What the task asks:
Omit the pictures, then reproduce every remaining record exactly.

Extracted material:
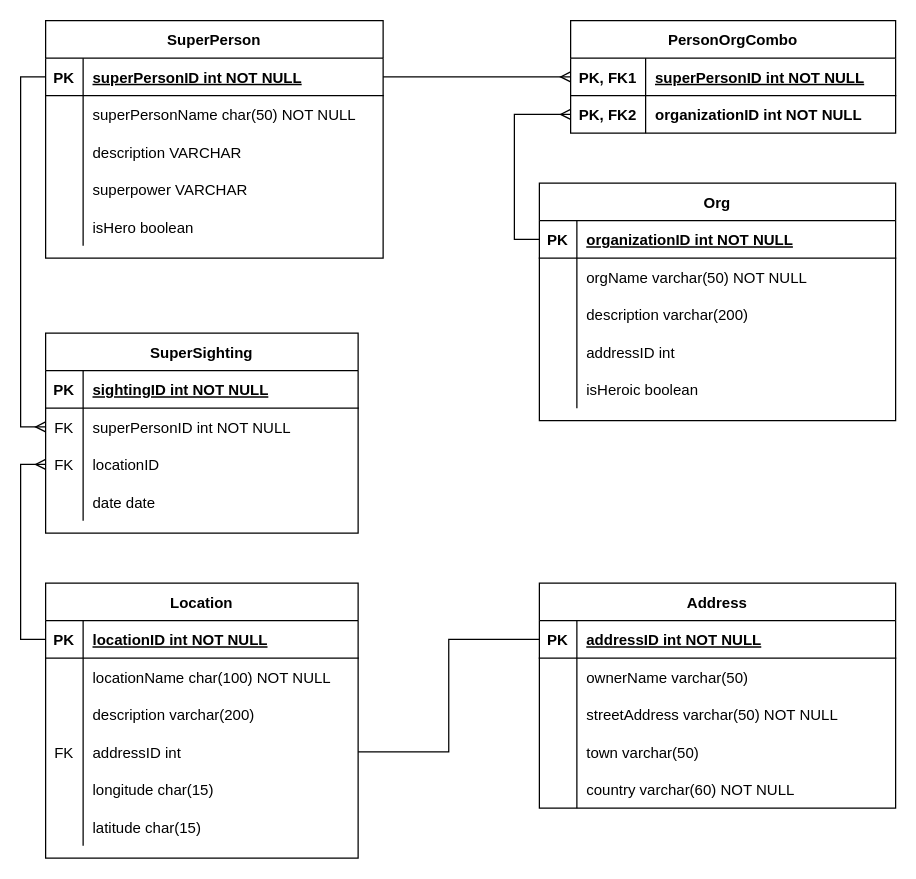
Above: SQL stuff/In-class ERDs/Engage Superhero DB ERD.drawio in The-Software-Guild/git---github-B-Rust (draw.io), before the change. Source tidied: cells renumbered, new cells numbered last; positions are measured from the earlier drawing's top-left corner, leaving out a move shared by most shapes. Both pictures are drawn from the tidied source at 125%, with x=0, y=0 at pixel (20, 20).
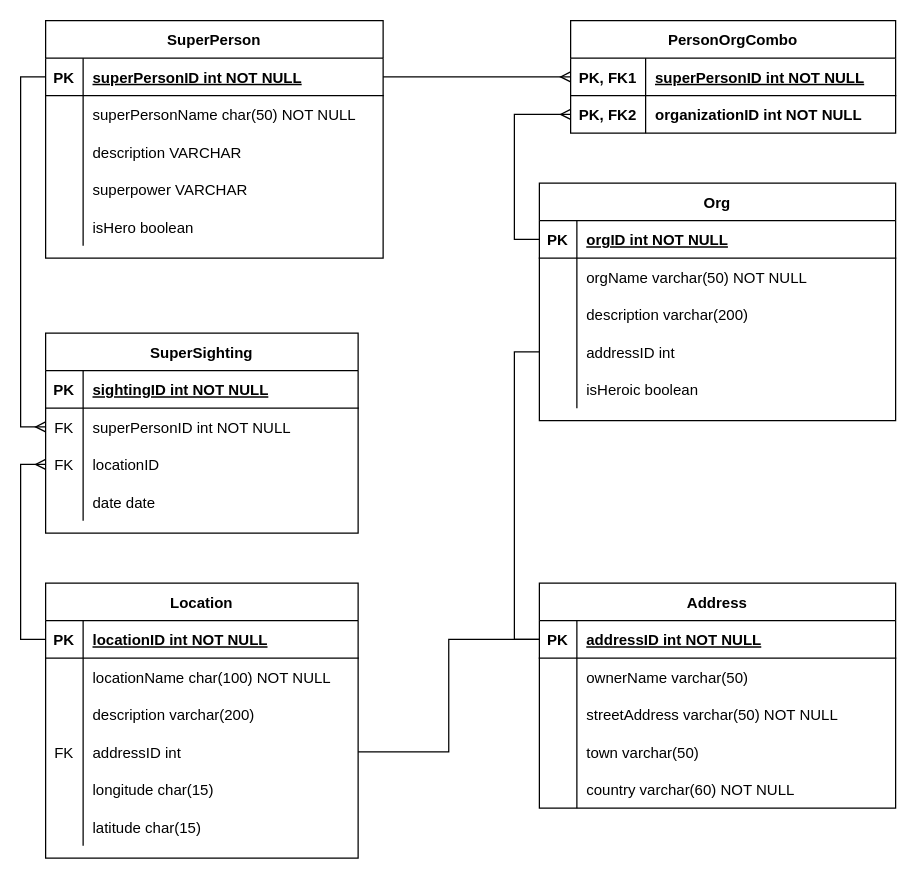
After the change.

Unchanged cells that the change refers to:
```xml
<mxCell id="32" style="shape=partialRectangle;fillColor=none;points=[[0,0.5],[1,0.5]];portConstraint=eastwest;top=0;left=0;right=0;bottom=1;" parent="31" vertex="1">
  <mxGeometry y="30" width="285" height="30" as="geometry" />
</mxCell>
<mxCell id="41" style="shape=partialRectangle;fillColor=none;points=[[0,0.5],[1,0.5]];portConstraint=eastwest;top=0;left=0;right=0;bottom=0;" parent="31" vertex="1">
  <mxGeometry y="120" width="285" height="30" as="geometry" />
</mxCell>
<mxCell id="67" style="shape=partialRectangle;fillColor=none;points=[[0,0.5],[1,0.5]];portConstraint=eastwest;top=0;left=0;right=0;bottom=1;" parent="66" vertex="1">
  <mxGeometry y="30" width="285" height="30" as="geometry" />
</mxCell>
```

Change to the diagram source:
```diff
@@
-    <mxCell id="34" value="organizationID int NOT NULL " style="shape=partialRectangle;overflow=hidden;fillColor=none;top=0;left=0;bottom=0;right=0;align=left;spacingLeft=6;fontStyle=5;" parent="32" vertex="1">
+    <mxCell id="34" value="orgID int NOT NULL " style="shape=partialRectangle;overflow=hidden;fillColor=none;top=0;left=0;bottom=0;right=0;align=left;spacingLeft=6;fontStyle=5;" parent="32" vertex="1">
       <mxGeometry x="30" width="255" height="30" as="geometry" />
     </mxCell>
@@
+    <mxCell id="94" style="edgeStyle=orthogonalEdgeStyle;rounded=0;jettySize=auto;html=1;entryX=0;entryY=0.5;entryDx=0;entryDy=0;startArrow=none;startFill=0;endArrow=none;endFill=0;" parent="1" edge="1" source="41" target="67">
+      <mxGeometry relative="1" as="geometry" />
+    </mxCell>
```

Written solution:
Above: SQL stuff/In-class ERDs/Engage Superhero DB ERD.drawio in The-Software-Guild/git---github-B-Rust (draw.io), before the change. Source tidied: cells renumbered, new cells numbered last; positions are measured from the earlier drawing's top-left corner, leaving out a move shared by most shapes. Both pictures are drawn from the tidied source at 125%, with x=0, y=0 at pixel (20, 20).
After the change.

Unchanged cells that the change refers to:
```xml
<mxCell id="32" style="shape=partialRectangle;fillColor=none;points=[[0,0.5],[1,0.5]];portConstraint=eastwest;top=0;left=0;right=0;bottom=1;" parent="31" vertex="1">
  <mxGeometry y="30" width="285" height="30" as="geometry" />
</mxCell>
<mxCell id="41" style="shape=partialRectangle;fillColor=none;points=[[0,0.5],[1,0.5]];portConstraint=eastwest;top=0;left=0;right=0;bottom=0;" parent="31" vertex="1">
  <mxGeometry y="120" width="285" height="30" as="geometry" />
</mxCell>
<mxCell id="67" style="shape=partialRectangle;fillColor=none;points=[[0,0.5],[1,0.5]];portConstraint=eastwest;top=0;left=0;right=0;bottom=1;" parent="66" vertex="1">
  <mxGeometry y="30" width="285" height="30" as="geometry" />
</mxCell>
```

Change to the diagram source:
```diff
@@
-    <mxCell id="34" value="organizationID int NOT NULL " style="shape=partialRectangle;overflow=hidden;fillColor=none;top=0;left=0;bottom=0;right=0;align=left;spacingLeft=6;fontStyle=5;" parent="32" vertex="1">
+    <mxCell id="34" value="orgID int NOT NULL " style="shape=partialRectangle;overflow=hidden;fillColor=none;top=0;left=0;bottom=0;right=0;align=left;spacingLeft=6;fontStyle=5;" parent="32" vertex="1">
       <mxGeometry x="30" width="255" height="30" as="geometry" />
     </mxCell>
@@
+    <mxCell id="94" style="edgeStyle=orthogonalEdgeStyle;rounded=0;jettySize=auto;html=1;entryX=0;entryY=0.5;entryDx=0;entryDy=0;startArrow=none;startFill=0;endArrow=none;endFill=0;" parent="1" edge="1" source="41" target="67">
+      <mxGeometry relative="1" as="geometry" />
+    </mxCell>
```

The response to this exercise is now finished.